■ ACTION ITEM
Send back every record word for word, with nothing missing.
-- PROVIDED DATA follows --
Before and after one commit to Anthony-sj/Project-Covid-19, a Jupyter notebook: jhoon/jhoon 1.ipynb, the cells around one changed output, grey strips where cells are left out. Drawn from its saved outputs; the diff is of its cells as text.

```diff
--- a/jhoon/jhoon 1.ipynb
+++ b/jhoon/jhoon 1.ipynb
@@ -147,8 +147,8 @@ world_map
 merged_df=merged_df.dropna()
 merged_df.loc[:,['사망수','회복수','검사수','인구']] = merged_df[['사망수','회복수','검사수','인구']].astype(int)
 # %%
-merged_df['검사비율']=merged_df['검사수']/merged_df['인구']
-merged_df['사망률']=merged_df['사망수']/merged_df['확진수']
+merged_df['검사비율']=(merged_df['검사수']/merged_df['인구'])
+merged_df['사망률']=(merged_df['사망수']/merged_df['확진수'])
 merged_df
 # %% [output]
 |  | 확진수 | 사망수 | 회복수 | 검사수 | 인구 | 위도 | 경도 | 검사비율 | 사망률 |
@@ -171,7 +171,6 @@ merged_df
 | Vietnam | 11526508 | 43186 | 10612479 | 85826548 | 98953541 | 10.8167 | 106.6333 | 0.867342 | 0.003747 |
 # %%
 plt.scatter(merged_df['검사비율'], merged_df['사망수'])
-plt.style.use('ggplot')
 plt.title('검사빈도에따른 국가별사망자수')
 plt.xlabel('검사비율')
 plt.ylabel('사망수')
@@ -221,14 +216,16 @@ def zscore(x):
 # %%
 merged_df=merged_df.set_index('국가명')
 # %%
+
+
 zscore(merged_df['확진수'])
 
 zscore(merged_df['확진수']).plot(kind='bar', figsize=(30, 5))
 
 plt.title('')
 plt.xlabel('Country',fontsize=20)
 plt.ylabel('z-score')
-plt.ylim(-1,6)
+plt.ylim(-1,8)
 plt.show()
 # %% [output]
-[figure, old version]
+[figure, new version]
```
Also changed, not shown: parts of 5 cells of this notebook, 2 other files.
-- PROVIDED DATA concluded --
■ FINAL ANSWER
Before and after one commit to Anthony-sj/Project-Covid-19, a Jupyter notebook: jhoon/jhoon 1.ipynb, the cells around one changed output, grey strips where cells are left out. Drawn from its saved outputs; the diff is of its cells as text.

```diff
--- a/jhoon/jhoon 1.ipynb
+++ b/jhoon/jhoon 1.ipynb
@@ -147,8 +147,8 @@ world_map
 merged_df=merged_df.dropna()
 merged_df.loc[:,['사망수','회복수','검사수','인구']] = merged_df[['사망수','회복수','검사수','인구']].astype(int)
 # %%
-merged_df['검사비율']=merged_df['검사수']/merged_df['인구']
-merged_df['사망률']=merged_df['사망수']/merged_df['확진수']
+merged_df['검사비율']=(merged_df['검사수']/merged_df['인구'])
+merged_df['사망률']=(merged_df['사망수']/merged_df['확진수'])
 merged_df
 # %% [output]
 |  | 확진수 | 사망수 | 회복수 | 검사수 | 인구 | 위도 | 경도 | 검사비율 | 사망률 |
@@ -171,7 +171,6 @@ merged_df
 | Vietnam | 11526508 | 43186 | 10612479 | 85826548 | 98953541 | 10.8167 | 106.6333 | 0.867342 | 0.003747 |
 # %%
 plt.scatter(merged_df['검사비율'], merged_df['사망수'])
-plt.style.use('ggplot')
 plt.title('검사빈도에따른 국가별사망자수')
 plt.xlabel('검사비율')
 plt.ylabel('사망수')
@@ -221,14 +216,16 @@ def zscore(x):
 # %%
 merged_df=merged_df.set_index('국가명')
 # %%
+
+
 zscore(merged_df['확진수'])
 
 zscore(merged_df['확진수']).plot(kind='bar', figsize=(30, 5))
 
 plt.title('')
 plt.xlabel('Country',fontsize=20)
 plt.ylabel('z-score')
-plt.ylim(-1,6)
+plt.ylim(-1,8)
 plt.show()
 # %% [output]
-[figure, old version]
+[figure, new version]
```
Also changed, not shown: parts of 5 cells of this notebook, 2 other files.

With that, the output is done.